When you stop the OpenVPN service, it will send a terminate signal to all OpenVPN processes which were started by it.
If the OpenVPN service wrapper (openvpnserv.exe) encounters fatal errors, it will write them to the windows event log, which can be viewed in Control Panel -> Administrative Tools -> Event Viewer -> Application Log.
If the OpenVPN processes themselves encounter errors, they will write them to their respective log files in the log file directory.
There is a one-to-one correspondence between an OpenVPN process, an OpenVPN config file, an OpenVPN log file, and a TAP-Win32 adapter which represents an endpoint of a VPN tunnel.
OpenVPN tunnels are point-to-point in their simplest form, but can be made point-to-multi-point through the use of bridging or routing (see below).
Multiple OpenVPN processes can run concurrently, each on a different TAP-Windows adapter.
openvpn.exe gets all configuration information from its config file, not from the registry.
The openvpnserv.exe program (the service wrapper) gets several string parameters from the registry which can be modified by the user.
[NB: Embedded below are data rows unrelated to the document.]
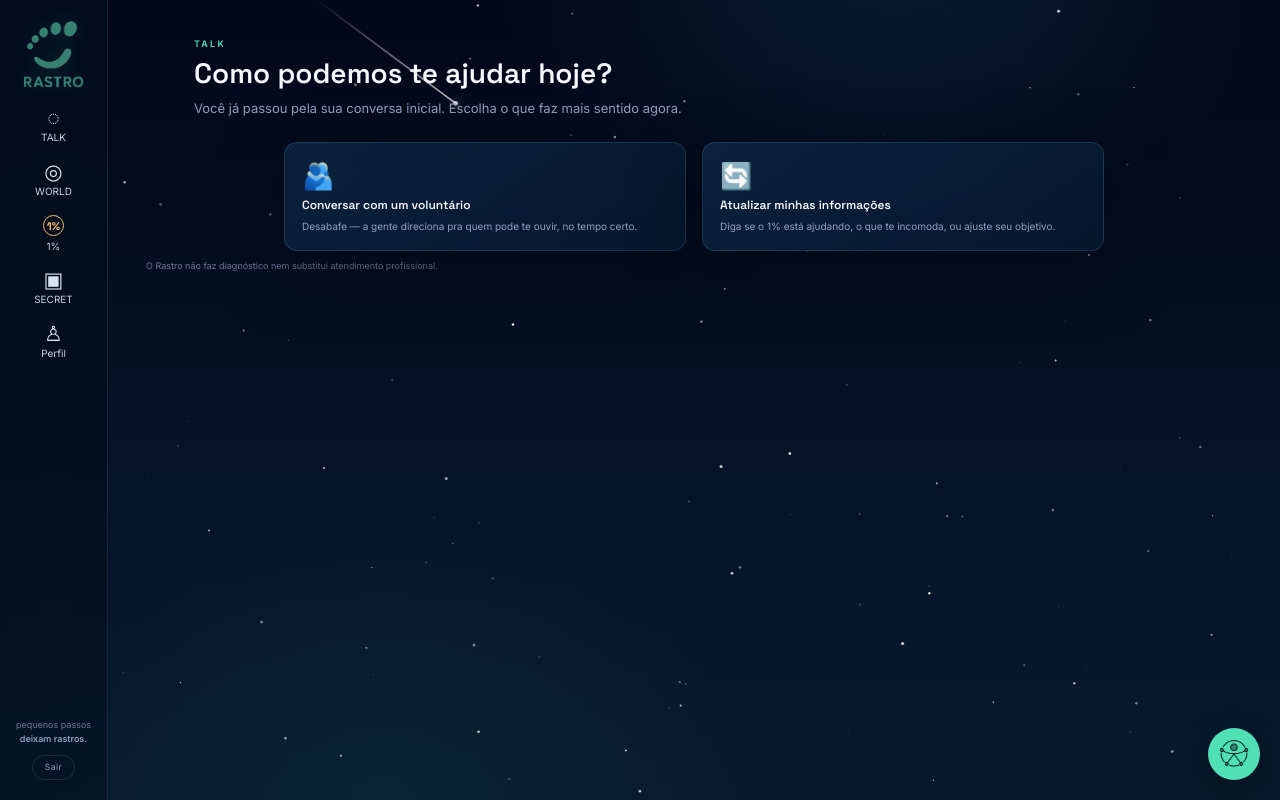
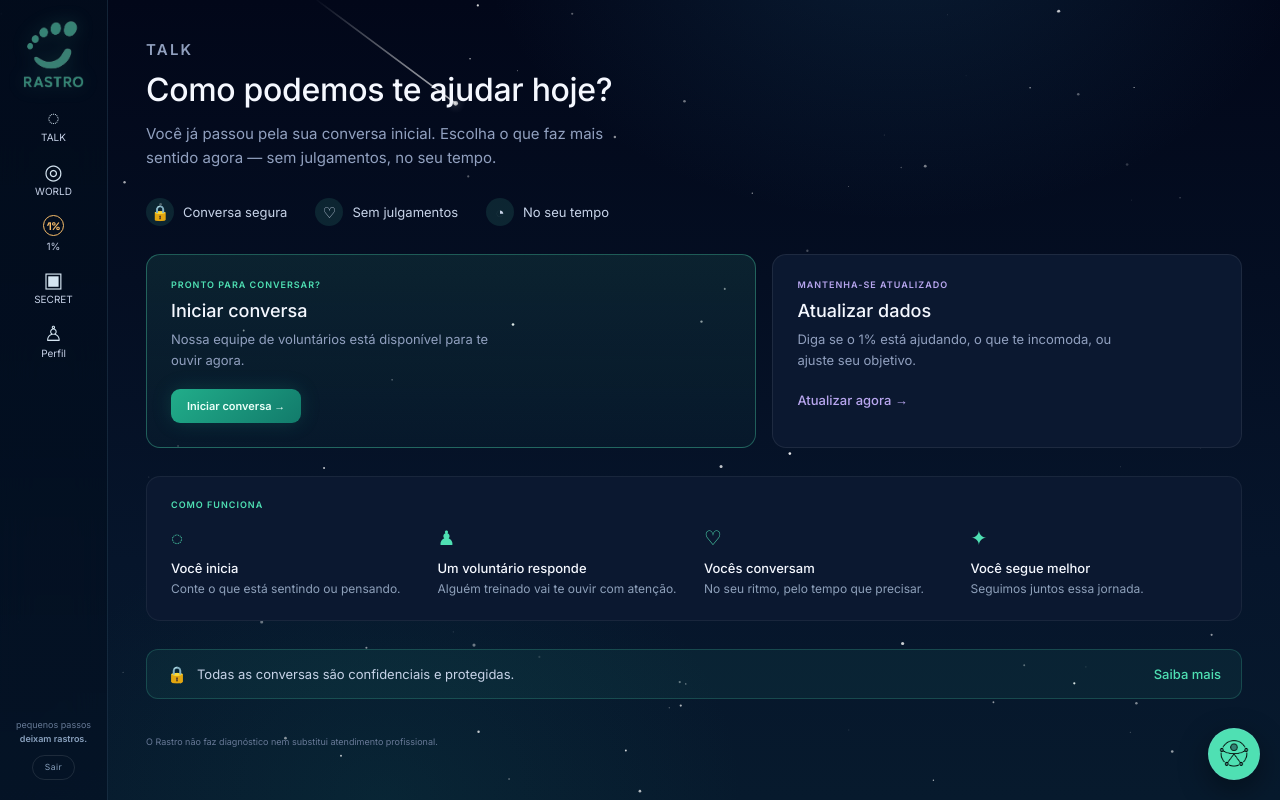
Before and after one commit to samandralves/RASTRO, a Flask app: template templates/user/talk_menu.html in a window 1280 px wide. Run offline with Flask 3, Linux system fonts and the light colour scheme; the template is opened without the code that fills it, so the values that code supplies are empty.

Commit message:
Update talk_menu.html

```diff
--- a/templates/user/talk_menu.html
+++ b/templates/user/talk_menu.html
@@ -1,26 +1,216 @@
 {% extends "base.html" %}
 {% block title %}TALK{% endblock %}
+
+{% block head %}
+<style>
+  .talk-hero { display: flex; flex-direction: column; gap: 28px; }
+
+  .talk-hero-heading h1 {
+    font-size: 32px;
+    font-weight: 500;
+    line-height: 1.25;
+    letter-spacing: -0.3px;
+    max-width: 560px;
+    margin: 8px 0 12px;
+  }
+  .talk-hero-heading p {
+    font-size: 15px;
+    color: var(--muted);
+    max-width: 460px;
+    line-height: 1.6;
+    margin: 0;
+  }
+
+  .talk-trust-row {
+    display: flex;
+    gap: 28px;
+    flex-wrap: wrap;
+  }
+  .talk-trust-item {
+    display: flex;
+    align-items: center;
+    gap: 9px;
+    font-size: 13px;
+    color: #c7d3e8;
+  }
+  .talk-trust-icon {
+    width: 28px;
+    height: 28px;
+    border-radius: 50%;
+    background: rgba(79, 224, 179, 0.12);
+    display: flex;
+    align-items: center;
+    justify-content: center;
+    font-size: 15px;
+    flex-shrink: 0;
+  }
+
+  .talk-action-grid {
+    display: grid;
+    grid-template-columns: 1.3fr 1fr;
+    gap: 16px;
+  }
+  @media (max-width: 720px) {
+    .talk-action-grid { grid-template-columns: 1fr; }
+  }
+
+  .talk-action-card {
+    border-radius: 14px;
+    padding: 24px;
+  }
+  .talk-action-card.primary {
+    background: linear-gradient(180deg, rgba(79, 224, 179, 0.1), rgba(79, 224, 179, 0.03));
+    border: 0.5px solid rgba(79, 224, 179, 0.35);
+  }
+  .talk-action-card.secondary {
+    background: #0b1830;
+    border: 0.5px solid rgba(255, 255, 255, 0.08);
+  }
+  .talk-action-card .eyebrow {
+    letter-spacing: 1px;
+    margin-bottom: 10px;
+  }
+  .talk-action-card.primary .eyebrow { color: var(--brand); }
+  .talk-action-card.secondary .eyebrow { color: var(--dusk); }
+  .talk-action-card .action-title {
+    font-size: 18px;
+    font-weight: 500;
+    margin: 0 0 8px;
+  }
+  .talk-action-card .action-desc {
+    font-size: 13px;
+    color: var(--muted);
+    line-height: 1.6;
+    max-width: 320px;
+    margin: 0 0 18px;
+  }
+  .talk-action-link {
+    font-size: 13px;
+    font-weight: 500;
+    color: var(--dusk);
+    display: inline-flex;
+    align-items: center;
+    gap: 6px;
+    text-decoration: none;
+  }
+
+  .talk-how-it-works {
+    background: #0b1830;
+    border-radius: 14px;
+    padding: 22px 24px;
+    border: 0.5px solid rgba(255, 255, 255, 0.06);
+  }
+  .talk-how-it-works .eyebrow {
+    letter-spacing: 1px;
+    margin: 0 0 16px;
+  }
+  .talk-steps-grid {
+    display: grid;
+    grid-template-columns: repeat(4, 1fr);
+    gap: 20px;
+  }
+  @media (max-width: 720px) {
+    .talk-steps-grid { grid-template-columns: repeat(2, 1fr); }
+  }
+  .talk-step .talk-step-icon { font-size: 20px; color: var(--brand); }
+  .talk-step p.step-title { font-size: 13px; font-weight: 500; margin: 10px 0 4px; }
+  .talk-step p.step-desc { font-size: 12px; color: #8ea0ba; line-height: 1.5; margin: 0; }
+
+  .talk-safety-banner {
+    display: flex;
+    align-items: center;
+    justify-content: space-between;
+    gap: 12px;
+    flex-wrap: wrap;
+    background: rgba(79, 224, 179, 0.06);
+    border: 0.5px solid rgba(79, 224, 179, 0.2);
+    border-radius: 12px;
+    padding: 14px 20px;
+  }
+  .talk-safety-banner .msg {
+    display: flex;
+    align-items: center;
+    gap: 10px;
+    font-size: 13px;
+    color: #c7d3e8;
+  }
+  .talk-safety-banner .msg span.icon { color: var(--brand); font-size: 16px; }
+  .talk-safety-banner a { font-size: 13px; font-weight: 500; color: var(--brand); text-decoration: none; }
+</style>
+{% endblock %}
+
 {% block content %}
-<section class="screen talk-screen">
-  <div class="screen-heading">
+<section class="screen talk-hero">
+
+  <div class="talk-hero-heading">
     <p class="eyebrow">TALK</p>
     <h1>Como podemos te ajudar hoje?</h1>
-    <p>Você já passou pela sua conversa inicial. Escolha o que faz mais sentido agora.</p>
+    <p>Você já passou pela sua conversa inicial. Escolha o que faz mais sentido agora — sem julgamentos, no seu tempo.</p>
   </div>
 
-  <div class="talk-menu-grid">
-    <a class="side-card talk-menu-card" href="{{ url_for('volunteer.chat') }}">
-      <span class="talk-menu-emoji">🫂</span>
-      <strong>Conversar com um voluntário</strong>
-      <small>Desabafe — a gente direciona pra quem pode te ouvir, no tempo certo.</small>
+  <div class="talk-trust-row">
+    <div class="talk-trust-item">
+      <span class="talk-trust-icon">🔒</span>
+      Conversa segura
+    </div>
+    <div class="talk-trust-item">
+      <span class="talk-trust-icon">♡</span>
+      Sem julgamentos
+    </div>
+    <div class="talk-trust-item">
+      <span class="talk-trust-icon">◔</span>
+      No seu tempo
+    </div>
+  </div>
+
+  <div class="talk-action-grid">
+    <a href="{{ url_for('volunteer.chat') }}" class="talk-action-card primary" style="text-decoration:none;color:inherit;display:block;">
+      <p class="eyebrow">PRONTO PARA CONVERSAR?</p>
+      <p class="action-title">Iniciar conversa</p>
+      <p class="action-desc">Nossa equipe de voluntários está disponível para te ouvir agora.</p>
+      <span class="primary-btn">Iniciar conversa →</span>
     </a>
-    <a class="side-card talk-menu-card" href="{{ url_for('main.atualizar_informacoes') }}">
-      <span class="talk-menu-emoji">🔄</span>
-      <strong>Atualizar minhas informações</strong>
-      <small>Diga se o 1% está ajudando, o que te incomoda, ou ajuste seu objetivo.</small>
+
+    <a href="{{ url_for('main.atualizar_informacoes') }}" class="talk-action-card secondary" style="text-decoration:none;color:inherit;display:block;">
+      <p class="eyebrow">MANTENHA-SE ATUALIZADO</p>
+      <p class="action-title">Atualizar dados</p>
+      <p class="action-desc">Diga se o 1% está ajudando, o que te incomoda, ou ajuste seu objetivo.</p>
+      <span class="talk-action-link">Atualizar agora →</span>
     </a>
   </div>
 
+  <div class="talk-how-it-works">
+    <p class="eyebrow">COMO FUNCIONA</p>
+    <div class="talk-steps-grid">
+      <div class="talk-step">
+        <span class="talk-step-icon">◌</span>
+        <p class="step-title">Você inicia</p>
+        <p class="step-desc">Conte o que está sentindo ou pensando.</p>
+      </div>
+      <div class="talk-step">
+        <span class="talk-step-icon">♟</span>
+        <p class="step-title">Um voluntário responde</p>
+        <p class="step-desc">Alguém treinado vai te ouvir com atenção.</p>
+      </div>
+      <div class="talk-step">
+        <span class="talk-step-icon">♡</span>
+        <p class="step-title">Vocês conversam</p>
+        <p class="step-desc">No seu ritmo, pelo tempo que precisar.</p>
+      </div>
+      <div class="talk-step">
+        <span class="talk-step-icon">✦</span>
+        <p class="step-title">Você segue melhor</p>
+        <p class="step-desc">Seguimos juntos essa jornada.</p>
+      </div>
+    </div>
+  </div>
+
+  <div class="talk-safety-banner">
+    <div class="msg"><span class="icon">🔒</span>Todas as conversas são confidenciais e protegidas.</div>
+    <a href="#">Saiba mais</a>
+  </div>
+
   <p class="disclaimer">O Rastro não faz diagnóstico nem substitui atendimento profissional.</p>
+
 </section>
 {% endblock %}
```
If you change any of these parameters, you should be able to upgrade OpenVPN to a new version without the installer overwriting your changes:HKEY_LOCAL_MACHINE\SOFTWARE\OpenVPN
- configuration file directory to scan, defaults to “\Program Files\OpenVPN\config”
- file extension on configuration files, defaults to “ovpn”
- path to openvpn.exe, defaults to “\Program Files\OpenVPN\bin\openvpn.exe”
- log file directory, defaults to “\Program Files\OpenVPN\log”
- if set to “1”, multiple instantiations of an OpenVPN process will append onto the same log file, if set to “0” (default), each new instantiation will truncate the previous log file priority the windows priority class for each instantiated OpenVPN process, can be one of:
- “NORMAL_PRIORITY_CLASS” (default)